When a line below contains the word "isHighlight", copy that line.

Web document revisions
=-=-=-=-=

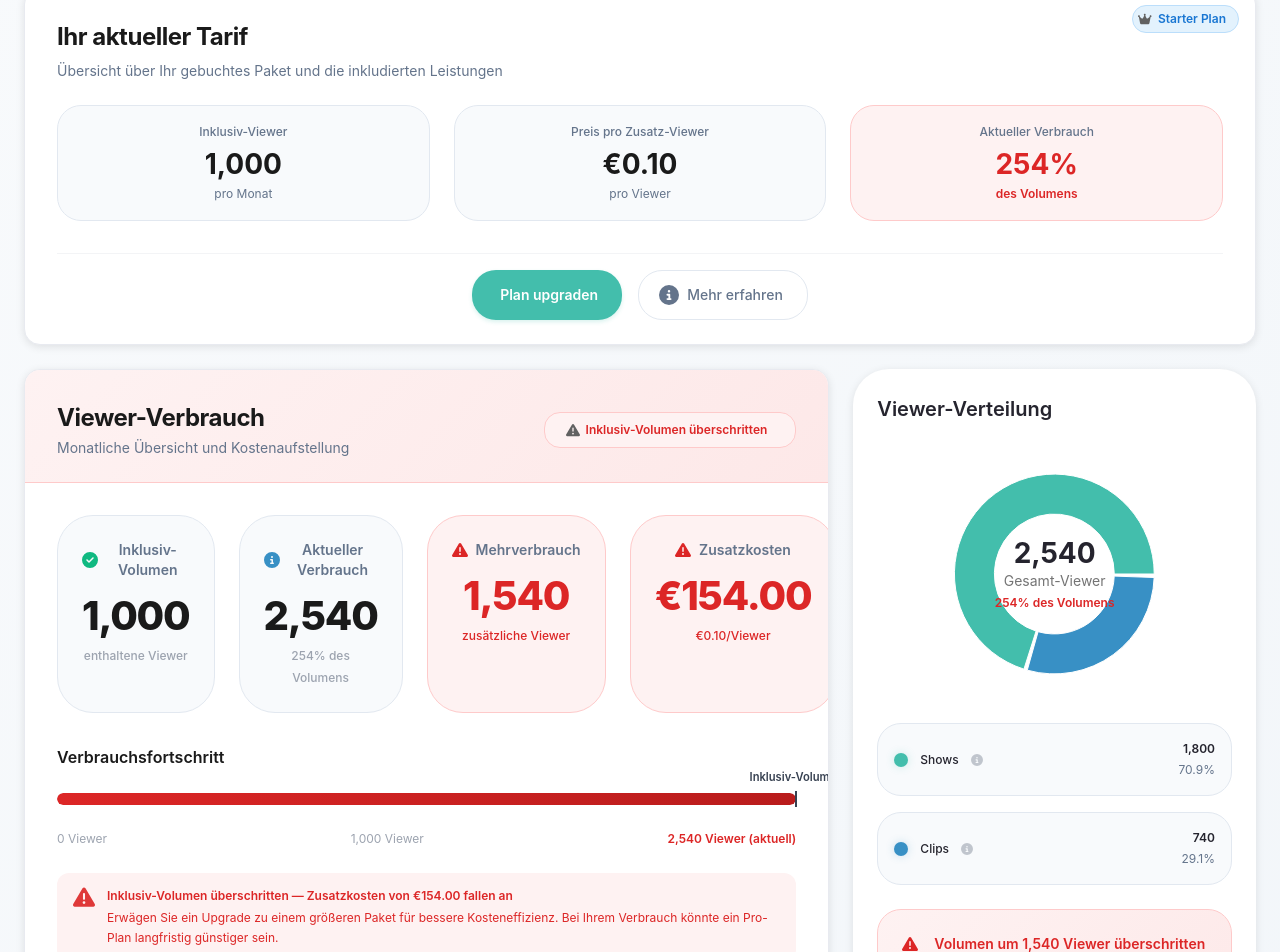
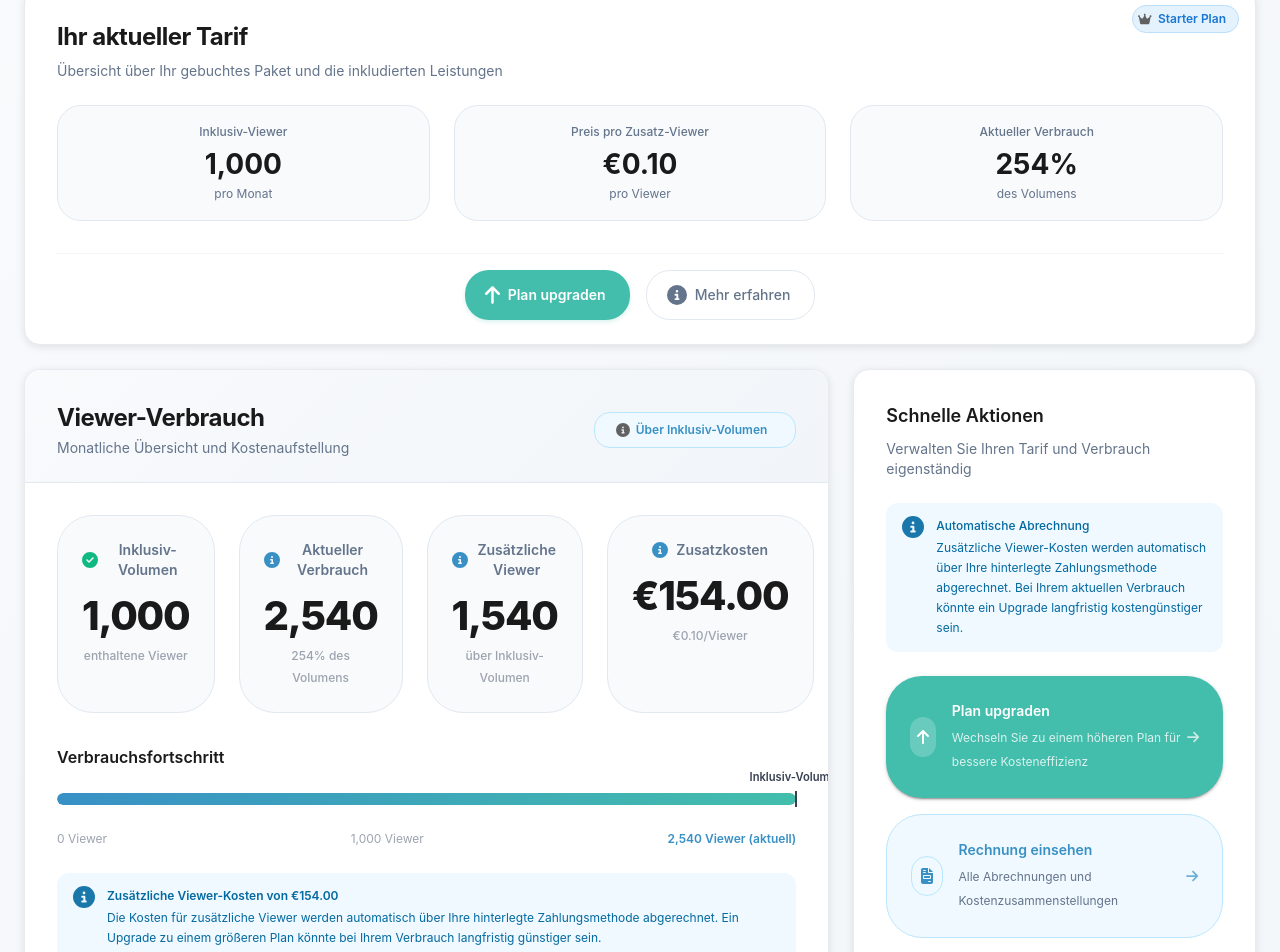
Before and after one commit to DenizD/sleek-mui-glow, a React (Vite) app: page / in a window 1280 px wide. Shown: the part 132-1084 px from the top of the page. Built offline with nearby package versions, Linux system fonts and the light colour scheme.

Commit message:
Refactor: Improve consumption dashboard UI
- Reduced visual warnings and simplified the color scheme.
- Added a note about automatic charges for overages.
- Removed the viewer distribution component.

```diff
--- a/src/components/dashboard/mui/MuiPlanOverview.tsx
+++ b/src/components/dashboard/mui/MuiPlanOverview.tsx
@@ -2,7 +2,7 @@
 import React from 'react';
 import { Card, CardContent, Typography, Box, Chip, Button, Tooltip } from '@mui/material';
 import { FontAwesomeIcon } from '@fortawesome/react-fontawesome';
-import { faUpgrade, faInfoCircle, faCrown } from '@fortawesome/free-solid-svg-icons';
+import { faArrowUp, faInfoCircle, faCrown } from '@fortawesome/free-solid-svg-icons';
 
 const MuiPlanOverview = () => {
   const planDetails = {
@@ -195,12 +195,12 @@ const MuiPlanOverview = () => {
               textAlign: 'center',
               p: 2,
               borderRadius: 2,
-              backgroundColor: planDetails.usagePercentage > 100 ? '#FEF2F2' : '#F8FAFC',
-              border: `1px solid ${planDetails.usagePercentage > 100 ? '#FECACA' : '#E2E8F0'}`,
+              backgroundColor: '#F8FAFC',
+              border: '1px solid #E2E8F0',
               cursor: 'pointer',
               transition: 'all 0.2s ease',
               '&:hover': {
-                backgroundColor: planDetails.usagePercentage > 100 ? '#FEE2E2' : '#F1F5F9',
+                backgroundColor: '#F1F5F9',
                 transform: 'translateY(-2px)'
               }
             }}>
@@ -220,7 +220,7 @@ const MuiPlanOverview = () => {
                 variant="h4"
                 sx={{
                   fontWeight: 700,
-                  color: planDetails.usagePercentage > 100 ? '#DC2626' : '#1A1A1A',
+                  color: '#1A1A1A',
                   fontSize: '1.75rem',
                   lineHeight: 1,
                   mb: 0.5
@@ -231,9 +231,8 @@ const MuiPlanOverview = () => {
               <Typography
                 variant="caption"
                 sx={{
-                  color: planDetails.usagePercentage > 100 ? '#DC2626' : '#64748B',
-                  fontSize: '0.75rem',
-                  fontWeight: planDetails.usagePercentage > 100 ? 600 : 400
+                  color: '#64748B',
+                  fontSize: '0.75rem'
                 }}
               >
                 des Volumens
@@ -252,7 +251,7 @@ const MuiPlanOverview = () => {
         }}>
           <Button
             variant="contained"
-            startIcon={<FontAwesomeIcon icon={faUpgrade} />}
+            startIcon={<FontAwesomeIcon icon={faArrowUp} />}
             sx={{
               backgroundColor: '#43BEAC',
               color: 'white',
--- a/src/components/dashboard/mui/MuiSelfServiceActions.tsx
+++ b/src/components/dashboard/mui/MuiSelfServiceActions.tsx
@@ -3,10 +3,10 @@ import React from 'react';
 import { Card, CardContent, Typography, Box, Button, Alert } from '@mui/material';
 import { FontAwesomeIcon } from '@fortawesome/react-fontawesome';
 import {
-  faUpgrade,
+  faArrowUp,
   faFileInvoice,
   faChartLine,
-  faLightbulb,
+  faInfoCircle,
   faArrowRight
 } from '@fortawesome/free-solid-svg-icons';
 
@@ -15,7 +15,7 @@ const MuiSelfServiceActions = () => {
     {
       title: "Plan upgraden",
       description: "Wechseln Sie zu einem höheren Plan für bessere Kosteneffizienz",
-      icon: faUpgrade,
+      icon: faArrowUp,
       color: '#43BEAC',
       bgColor: '#F0FDF4',
       borderColor: '#BBF7D0',
@@ -77,10 +77,10 @@ const MuiSelfServiceActions = () => {
           </Typography>
         </Box>
 
-        {/* Recommendation Alert */}
+        {/* Information Alert */}
         <Alert
           severity="info"
-          icon={<FontAwesomeIcon icon={faLightbulb} />}
+          icon={<FontAwesomeIcon icon={faInfoCircle} />}
           sx={{
             mb: 3,
             backgroundColor: '#F0F9FF',
@@ -92,11 +92,12 @@ const MuiSelfServiceActions = () => {
           }}
         >
           <Typography variant="body2" sx={{ fontWeight: 500, mb: 0.5 }}>
-            Empfehlung für bessere Kostenkontrolle
+            Automatische Abrechnung
           </Typography>
           <Typography variant="caption" sx={{ fontSize: '0.75rem' }}>
-            Bei Ihrem aktuellen Verbrauch von 254% könnte ein Upgrade zu einem höheren Plan
-            langfristig kostengünstiger sein.
+            Zusätzliche Viewer-Kosten werden automatisch über Ihre hinterlegte
+            Zahlungsmethode abgerechnet. Bei Ihrem aktuellen Verbrauch könnte
+            ein Upgrade langfristig kostengünstiger sein.
           </Typography>
         </Alert>
 
--- a/src/components/dashboard/mui/MuiViewerConsumption.tsx
+++ b/src/components/dashboard/mui/MuiViewerConsumption.tsx
@@ -11,7 +11,7 @@ import {
   Alert
 } from '@mui/material';
 import { FontAwesomeIcon } from '@fortawesome/react-fontawesome';
-import { faExclamationTriangle, faInfoCircle, faCheckCircle } from '@fortawesome/free-solid-svg-icons';
+import { faInfoCircle, faCheckCircle } from '@fortawesome/free-solid-svg-icons';
 
 const MuiViewerConsumption = () => {
   const packageVolume = 1000;
@@ -27,7 +27,6 @@ const MuiViewerConsumption = () => {
       title: "Inklusiv-Volumen",
       value: packageVolume.toLocaleString(),
       subtitle: "enthaltene Viewer",
-      isHighlight: false,
       tooltip: "Die Anzahl der Viewer, die in Ihrem aktuellen Paket inbegriffen sind",
       icon: faCheckCircle,
       iconColor: '#10B981'
@@ -36,47 +35,32 @@ const MuiViewerConsumption = () => {
       title: "Aktueller Verbrauch",
       value: currentUsage.toLocaleString(),
       subtitle: `${percentageOfVolume}% des Volumens`,
-      isHighlight: false,
       tooltip: "Ihr bisheriger Viewer-Verbrauch in diesem Monat",
       icon: faInfoCircle,
       iconColor: '#3890C5'
     },
     {
-      title: "Mehrverbrauch",
+      title: "Zusätzliche Viewer",
       value: overage.toLocaleString(),
-      subtitle: "zusätzliche Viewer",
-      isHighlight: overage > 0,
+      subtitle: "über Inklusiv-Volumen",
       tooltip: "Viewer, die über Ihr Paket-Volumen hinausgehen",
-      icon: faExclamationTriangle,
-      iconColor: '#DC2626'
+      icon: faInfoCircle,
+      iconColor: '#3890C5'
     },
     {
       title: "Zusatzkosten",
       value: `€${additionalCosts.toFixed(2)}`,
       subtitle: `€${costPerViewer.toFixed(2)}/Viewer`,
-      isHighlight: overage > 0,
-      tooltip: "Kosten für den Mehrverbrauch basierend auf dem Pay-per-Use Modell",
-      icon: faExclamationTriangle,
-      iconColor: '#DC2626'
+      tooltip: "Kosten für zusätzliche Viewer - werden automatisch über Ihre Zahlungsmethode abgerechnet",
+      icon: faInfoCircle,
+      iconColor: '#3890C5'
     }
   ];
 
-  const getStatusColor = () => {
-    if (usagePercentage >= 100) return '#DC2626';
-    if (usagePercentage >= 80) return '#F59E0B';
-    return '#10B981';
-  };
-
   const getStatusText = () => {
-    if (usagePercentage >= 100) return 'Inklusiv-Volumen überschritten';
-    if (usagePercentage >= 80) return 'Kurz vor Volumen-Ende';
+    if (usagePercentage >= 100) return 'Über Inklusiv-Volumen';
+    if (usagePercentage >= 80) return 'Nähert sich dem Volumen-Ende';
     return 'Innerhalb des Inklusiv-Volumens';
-  };
-
-  const getStatusIcon = () => {
-    if (usagePercentage >= 100) return faExclamationTriangle;
-    if (usagePercentage >= 80) return faExclamationTriangle;
-    return faCheckCircle;
   };
 
   return (
@@ -90,20 +74,13 @@ const MuiViewerConsumption = () => {
       }}
     >
       <CardContent sx={{ p: 0 }}>
-        {/* Enhanced Header with Status */}
+        {/* Header */}
         <Box sx={{
           px: 4,
           pt: 4,
           pb: 3,
-          background: usagePercentage >= 100
-            ? 'linear-gradient(135deg, #FEF2F2 0%, #FDE8E8 100%)'
-            : usagePercentage >= 80
-            ? 'linear-gradient(135deg, #FEF3C7 0%, #FDE68A 100%)'
-            : 'linear-gradient(135deg, #F0FDF4 0%, #DCFCE7 100%)',
-          borderBottom: `1px solid ${
-            usagePercentage >= 100 ? '#FECACA' :
-            usagePercentage >= 80 ? '#FDE68A' : '#BBF7D0'
-          }`
+          background: 'linear-gradient(135deg, #F8FAFC 0%, #F1F5F9 100%)',
+          borderBottom: '1px solid #E2E8F0'
         }}>
           <Box sx={{ display: 'flex', alignItems: 'center', justifyContent: 'space-between' }}>
             <Box>
@@ -132,12 +109,12 @@ const MuiViewerConsumption = () => {
               </Typography>
             </Box>
             <Chip
-              icon={<FontAwesomeIcon icon={getStatusIcon()} style={{ fontSize: '14px' }} />}
+              icon={<FontAwesomeIcon icon={faInfoCircle} style={{ fontSize: '14px' }} />}
               label={getStatusText()}
               sx={{
-                backgroundColor: usagePercentage >= 100 ? '#FEF2F2' : usagePercentage >= 80 ? '#FEF3C7' : '#F0FDF4',
-                color: getStatusColor(),
-                border: `1px solid ${usagePercentage >= 100 ? '#FECACA' : usagePercentage >= 80 ? '#FDE68A' : '#BBF7D0'}`,
+                backgroundColor: '#F0F9FF',
+                color: '#3890C5',
+                border: '1px solid #BAE6FD',
                 fontWeight: 600,
                 fontSize: '0.75rem',
                 px: 2,
@@ -148,7 +125,7 @@ const MuiViewerConsumption = () => {
           </Box>
         </Box>
 
-        {/* Enhanced Metrics Grid */}
+        {/* Metrics Grid */}
         <Box sx={{ px: 4, py: 4 }}>
           <Box sx={{
             display: 'grid',
@@ -161,13 +138,13 @@ const MuiViewerConsumption = () => {
                   textAlign: 'center',
                   p: 3,
                   borderRadius: 3,
-                  backgroundColor: metric.isHighlight ? '#FEF2F2' : '#F8FAFC',
-                  border: `1px solid ${metric.isHighlight ? '#FECACA' : '#E2E8F0'}`,
+                  backgroundColor: '#F8FAFC',
+                  border: '1px solid #E2E8F0',
                   cursor: 'pointer',
                   transition: 'all 0.2s ease',
                   '&:hover': {
                     transform: 'translateY(-3px)',
-                    boxShadow: `0 8px 25px ${metric.isHighlight ? '#DC262620' : '#64748B10'}`
+                    boxShadow: '0 8px 25px #64748B10'
                   }
                 }}>
                   <Box sx={{ display: 'flex', alignItems: 'center', justifyContent: 'center', gap: 1, mb: 2 }}>
@@ -194,7 +171,7 @@ const MuiViewerConsumption = () => {
                     variant="h3"
                     sx={{
                       fontWeight: 800,
-                      color: metric.isHighlight ? '#DC2626' : '#1A1A1A',
+                      color: '#1A1A1A',
                       fontSize: '2.5rem',
                       lineHeight: 1,
                       mb: 1,
@@ -206,7 +183,7 @@ const MuiViewerConsumption = () => {
                   <Typography
                     variant="caption"
                     sx={{
-                      color: metric.isHighlight ? '#DC2626' : '#9CA3AF',
+                      color: '#9CA3AF',
                       fontSize: '0.75rem',
                       fontWeight: 500
                     }}
@@ -219,7 +196,7 @@ const MuiViewerConsumption = () => {
           </Box>
         </Box>
 
-        {/* Enhanced Usage Progress */}
+        {/* Usage Progress */}
         <Box sx={{ px: 4, pb: 4 }}>
           <Typography
             variant="body1"
@@ -244,11 +221,7 @@ const MuiViewerConsumption = () => {
                 backgroundColor: '#F3F4F6',
                 '& .MuiLinearProgress-bar': {
                   borderRadius: 6,
-                  background: usagePercentage >= 100
-                    ? 'linear-gradient(90deg, #DC2626 0%, #B91C1C 100%)'
-                    : usagePercentage >= 80
-                    ? 'linear-gradient(90deg, #F59E0B 0%, #D97706 100%)'
-                    : 'linear-gradient(90deg, #10B981 0%, #059669 100%)',
+                  background: 'linear-gradient(90deg, #3890C5 0%, #43BEAC 100%)',
                 },
               }}
             />
@@ -287,31 +260,32 @@ const MuiViewerConsumption = () => {
             <Typography variant="caption" sx={{ color: '#9CA3AF', fontSize: '0.75rem' }}>
               {packageVolume.toLocaleString()} Viewer
             </Typography>
-            <Typography variant="caption" sx={{ color: '#DC2626', fontSize: '0.75rem', fontWeight: 600 }}>
+            <Typography variant="caption" sx={{ color: '#3890C5', fontSize: '0.75rem', fontWeight: 600 }}>
               {currentUsage.toLocaleString()} Viewer (aktuell)
             </Typography>
           </Box>
 
-          {/* Enhanced Status Alert */}
+          {/* Information Alert */}
           {overage > 0 && (
             <Alert
-              severity="error"
-              icon={<FontAwesomeIcon icon={faExclamationTriangle} />}
+              severity="info"
+              icon={<FontAwesomeIcon icon={faInfoCircle} />}
               sx={{
-                backgroundColor: '#FEF2F2',
-                borderColor: '#FECACA',
-                color: '#DC2626',
+                backgroundColor: '#F0F9FF',
+                borderColor: '#BAE6FD',
+                color: '#0369A1',
                 '& .MuiAlert-icon': {
-                  color: '#DC2626'
+                  color: '#0369A1'
                 }
               }}
             >
               <Typography variant="body2" sx={{ fontWeight: 600, mb: 0.5 }}>
-                Inklusiv-Volumen überschritten — Zusatzkosten von €{additionalCosts.toFixed(2)} fallen an
+                Zusätzliche Viewer-Kosten von €{additionalCosts.toFixed(2)}
               </Typography>
               <Typography variant="caption" sx={{ fontSize: '0.75rem' }}>
-                Erwägen Sie ein Upgrade zu einem größeren Paket für bessere Kosteneffizienz.
-                Bei Ihrem Verbrauch könnte ein Pro-Plan langfristig günstiger sein.
+                Die Kosten für zusätzliche Viewer werden automatisch über Ihre hinterlegte
+                Zahlungsmethode abgerechnet. Ein Upgrade zu einem größeren Plan könnte
+                bei Ihrem Verbrauch langfristig günstiger sein.
               </Typography>
             </Alert>
           )}
--- a/src/pages/Index.tsx
+++ b/src/pages/Index.tsx
@@ -5,7 +5,6 @@ import { muiTheme } from '@/theme/muiTheme';
 import MuiDashboardHeader from '@/components/dashboard/mui/MuiDashboardHeader';
 import MuiPlanOverview from '@/components/dashboard/mui/MuiPlanOverview';
 import MuiViewerConsumption from '@/components/dashboard/mui/MuiViewerConsumption';
-import MuiViewerDistribution from '@/components/dashboard/mui/MuiViewerDistribution';
 import MuiMonthlyOverview from '@/components/dashboard/mui/MuiMonthlyOverview';
 import MuiSelfServiceActions from '@/components/dashboard/mui/MuiSelfServiceActions';
 
@@ -34,18 +33,11 @@ const Index = () => {
               gap: 3
             }}>
               <MuiViewerConsumption />
-              <MuiViewerDistribution />
+              <MuiSelfServiceActions />
             </Box>
 
-            {/* Bottom Grid */}
-            <Box sx={{
-              display: 'grid',
-              gridTemplateColumns: { xs: '1fr', lg: '2fr 1fr' },
-              gap: 3
-            }}>
-              <MuiMonthlyOverview />
-              <MuiSelfServiceActions />
-            </Box>
+            {/* Monthly Overview */}
+            <MuiMonthlyOverview />
           </Box>
         </Container>
       </Box>
```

=-=-=-=-=

Exercise solution
-      isHighlight: false,
-      isHighlight: false,
-      isHighlight: overage > 0,
-      isHighlight: overage > 0,
-                  backgroundColor: metric.isHighlight ? '#FEF2F2' : '#F8FAFC',
-                  border: `1px solid ${metric.isHighlight ? '#FECACA' : '#E2E8F0'}`,
-                    boxShadow: `0 8px 25px ${metric.isHighlight ? '#DC262620' : '#64748B10'}`
-                      color: metric.isHighlight ? '#DC2626' : '#1A1A1A',
-                      color: metric.isHighlight ? '#DC2626' : '#9CA3AF',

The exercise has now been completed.